:: GIVEN RECORDS

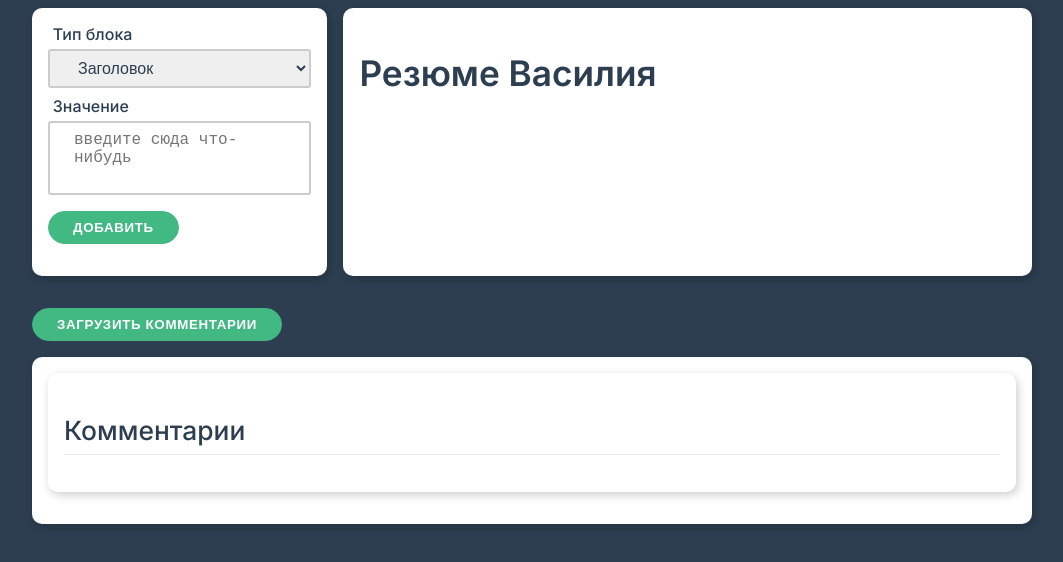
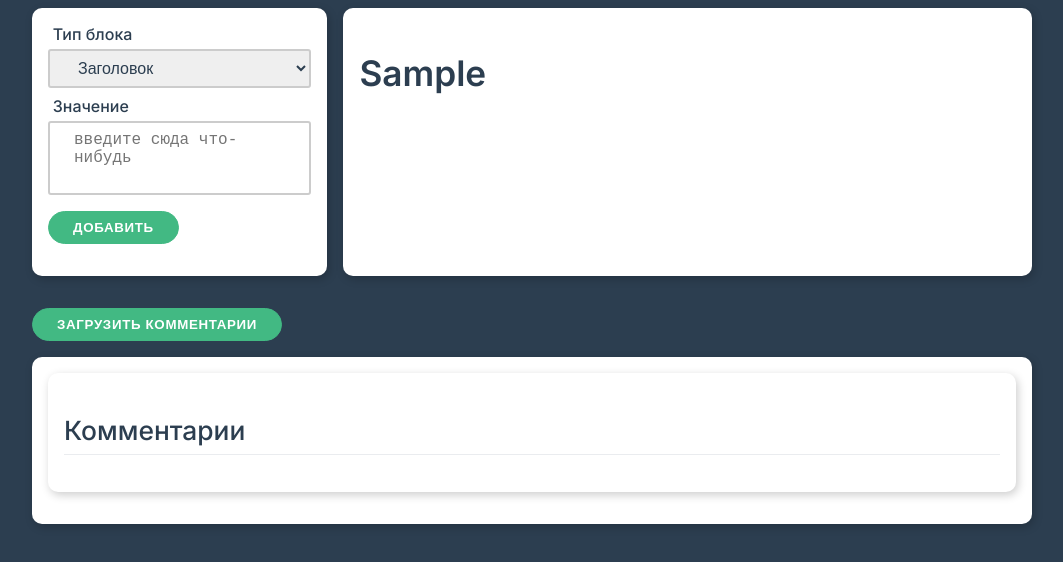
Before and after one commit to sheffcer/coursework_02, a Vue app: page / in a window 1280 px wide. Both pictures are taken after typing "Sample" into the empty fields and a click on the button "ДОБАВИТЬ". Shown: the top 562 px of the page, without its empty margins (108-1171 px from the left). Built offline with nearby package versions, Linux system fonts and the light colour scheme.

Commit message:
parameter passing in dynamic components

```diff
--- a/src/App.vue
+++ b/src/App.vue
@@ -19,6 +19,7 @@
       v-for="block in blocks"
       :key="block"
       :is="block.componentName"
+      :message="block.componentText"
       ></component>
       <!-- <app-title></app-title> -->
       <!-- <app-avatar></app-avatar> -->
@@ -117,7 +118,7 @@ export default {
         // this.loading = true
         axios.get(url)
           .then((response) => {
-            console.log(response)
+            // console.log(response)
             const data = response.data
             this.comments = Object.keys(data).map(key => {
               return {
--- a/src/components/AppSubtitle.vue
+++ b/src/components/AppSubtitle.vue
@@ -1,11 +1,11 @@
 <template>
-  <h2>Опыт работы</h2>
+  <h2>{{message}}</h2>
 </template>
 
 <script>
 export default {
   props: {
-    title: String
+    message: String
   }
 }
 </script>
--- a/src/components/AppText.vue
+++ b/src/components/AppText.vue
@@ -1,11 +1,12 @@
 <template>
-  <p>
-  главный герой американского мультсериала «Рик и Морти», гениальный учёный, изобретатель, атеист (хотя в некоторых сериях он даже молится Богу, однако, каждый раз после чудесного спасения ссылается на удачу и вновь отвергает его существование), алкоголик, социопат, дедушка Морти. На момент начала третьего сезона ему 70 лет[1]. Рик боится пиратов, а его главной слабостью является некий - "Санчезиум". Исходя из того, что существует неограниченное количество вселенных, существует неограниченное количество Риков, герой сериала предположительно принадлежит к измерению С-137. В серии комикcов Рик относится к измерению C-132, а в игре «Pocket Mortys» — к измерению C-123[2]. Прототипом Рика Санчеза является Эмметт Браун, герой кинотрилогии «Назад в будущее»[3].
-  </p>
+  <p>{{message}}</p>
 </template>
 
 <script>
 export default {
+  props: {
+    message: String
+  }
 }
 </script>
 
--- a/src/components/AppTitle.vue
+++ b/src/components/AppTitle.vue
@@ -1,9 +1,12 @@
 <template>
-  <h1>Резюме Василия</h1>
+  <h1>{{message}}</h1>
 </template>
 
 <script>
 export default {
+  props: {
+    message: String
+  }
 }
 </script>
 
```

::::

Check each line of the records for the word "components", and show the lines that contain it.

ANSWER SPACE:
parameter passing in dynamic components
--- a/src/components/AppSubtitle.vue
+++ b/src/components/AppSubtitle.vue
--- a/src/components/AppText.vue
+++ b/src/components/AppText.vue
--- a/src/components/AppTitle.vue
+++ b/src/components/AppTitle.vue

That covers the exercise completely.